OSU now wants to evade responsibility after leaving hundreds of victims scarred and emotionally damaged.

Hundreds of Ohio State alumni had their lives turned upside down last year when the University announced it would investigate allegations that a former campus doctor had raped and abused male students for nearly 20 years.

The doctor, Richard Strauss, is deceased. But the dirty little secret revealed by last year’s outing has caused anxiety and pain among victims, many of whom had remained silent for decades.

They were ashamed.

Sure, there were locker room whispers about Strauss and many victims joked about calling him names like “Dr. Clean” because he showered naked four or five times a day with athletes.

The “guys” may have laughed it off, but we know now that Strauss was a dangerous predator who destroyed lives.

Timeline of sexual abuse

There’s ample evidence that he was a sexual abuser – our timeline shows the first complaint against him was made in 1979 – evidence that University officials knew about the abuse all along.

But the University did nothing to help victims back then and, instead of helping them now, OSU has spent more than $1.5 million dollars in legal fees for attorneys to work non-stop to dismiss the class action lawsuit that was filed on behalf of all victims.

Strauss wasn’t just any doctor on campus – he was a team doctor who gave physicals to male athletes from 14 different sports like wrestling, gymnastics, volleyball and swimming.

Strauss also worked at the OSU health center and  operated an off-campus clinic where he abused young men.

Most, if not all, of Strauss’s victims were teenagers who had just left home for the first time. Please click here for their stories but know, too, that some details are explicit. It simply boggles the mind to think that a well-respected institution like Ohio State would allow the type of behavior our victims describe to continue for 20 years.

These men deserve justice. Their voices deserve to be heard. And they need to be able to go forward with their lives knowing that Ohio State will never allow this to happen again.

Send a supportive message on behalf of these OSU alumni and sexual abuse victims to the University Board of Trustees and also express your disappointment over the handling of this scandal.



Help sexual abuse victims achieve justice by emailing the form below to members of the Ohio General Assembly

Write to Legislators
Dear Members of the Ohio General Assembly:

I’m writing today in support of legislation to help Dr. Richard Strauss’s Ohio State victims.

Most of Strauss’s victims were teenagers whose parents entrusted their futures to Ohio State.

But the University failed these young men by repeatedly ignoring complaints that Strauss was a sexual predator who was abusing students.

Two independent investigations have revealed decades of institutional betrayal by the University.

Why didn’t they negotiate a fair settlement to help victims heal instead of trying to have their lawsuits dismissed?

It’s abundantly clear that the University won’t voluntarily right this wrong, so I encourage you and other Legislators to enact and support legislation to amend the statute of limitations for Dr. Strauss abuse victims.

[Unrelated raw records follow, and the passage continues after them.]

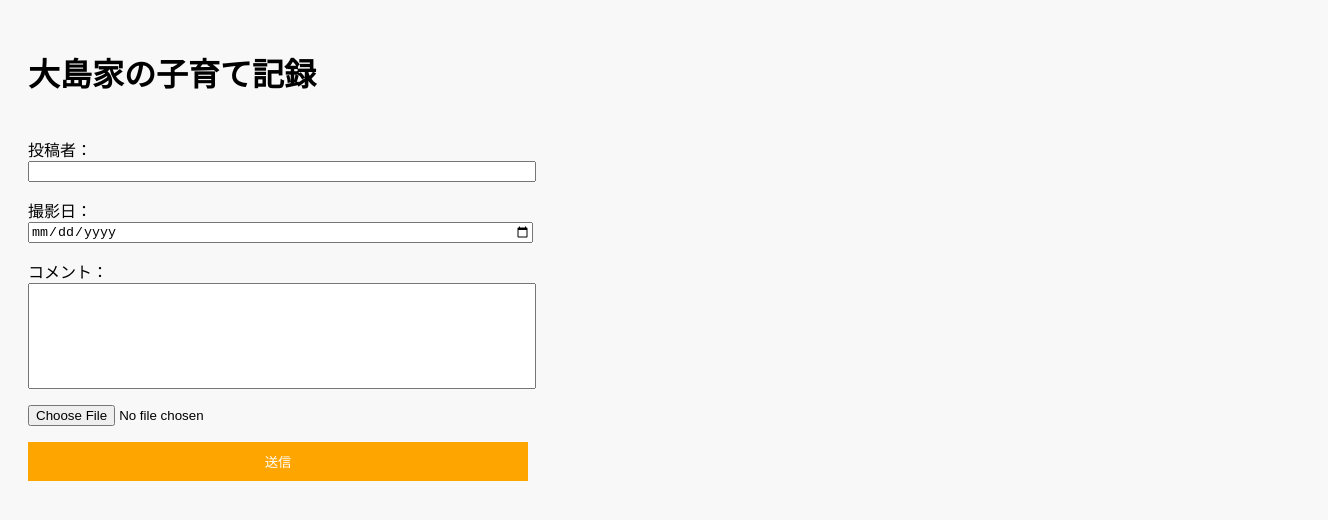
Repository: daidai0602/gs_kadai_questionnaire
Page: http://localhost/post.php
The author's editor kept a copy of each file at every save. The page is drawn from the files as they stood at one save, then again after a run of saves.
The browser window is 1280 px wide. The page is 1328 px wide, so the pictures cover 1328 px, including what lies to the right of the window. The pictures show the whole page.
The page is run by PHP 8.4 with error messages shown; the project is at /var/www/html/.

Above is the page before, as saved 2023-11-15 23:14:50.

After the next 3 saves:
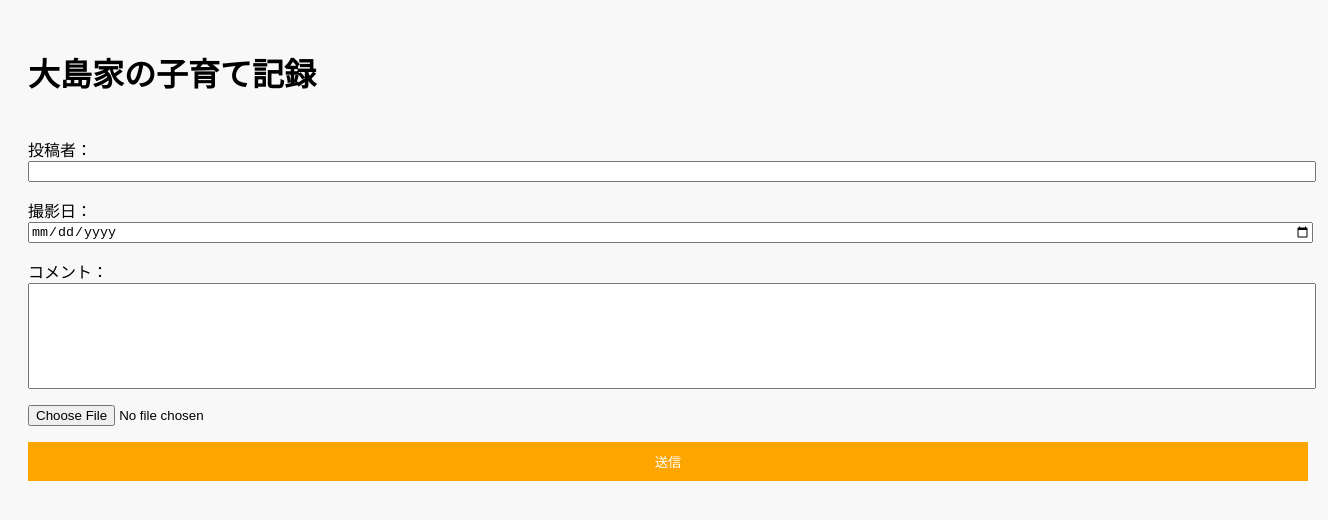
The 3 saves are shown as one change because they came seconds apart.
The last was saved 17 s later.
--- a/post.php
+++ b/post.php
@@ -15,7 +15,7 @@
       padding-bottom: 20px;
     }
     input{
-      width: 500px;
+      width: 100%;
     }
     input[type=textarea]{
       height: 100px;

It is the moral obligation of all Ohioans to make sure sexual abuse victims have the right to pursue justice and hold our institutions accountable.

Thank you for your consideration.


States around the country have passed similar statutes of limitation windows or overall reforms. In the wake of the Larry Nassar scandal, Michigan passed legislation to allow victims a retroactive right to sue in spite of lapsed statutes of limitation.  Meanwhile, a new wave of sexual abuse scandals in Pennsylvania has resulted in a formal recommendation by the Attorney General for reforming the state’s statutes of limitation laws to grant victims an opportunity to seek legal recourse. Fourteen other states are currently considering comparable legislation. The controversies surrounding Bill Cosby and Harvey Weinstein have also raised awareness for the difficulties facing victims who have not come forward within the limitation periods in their jurisdiction.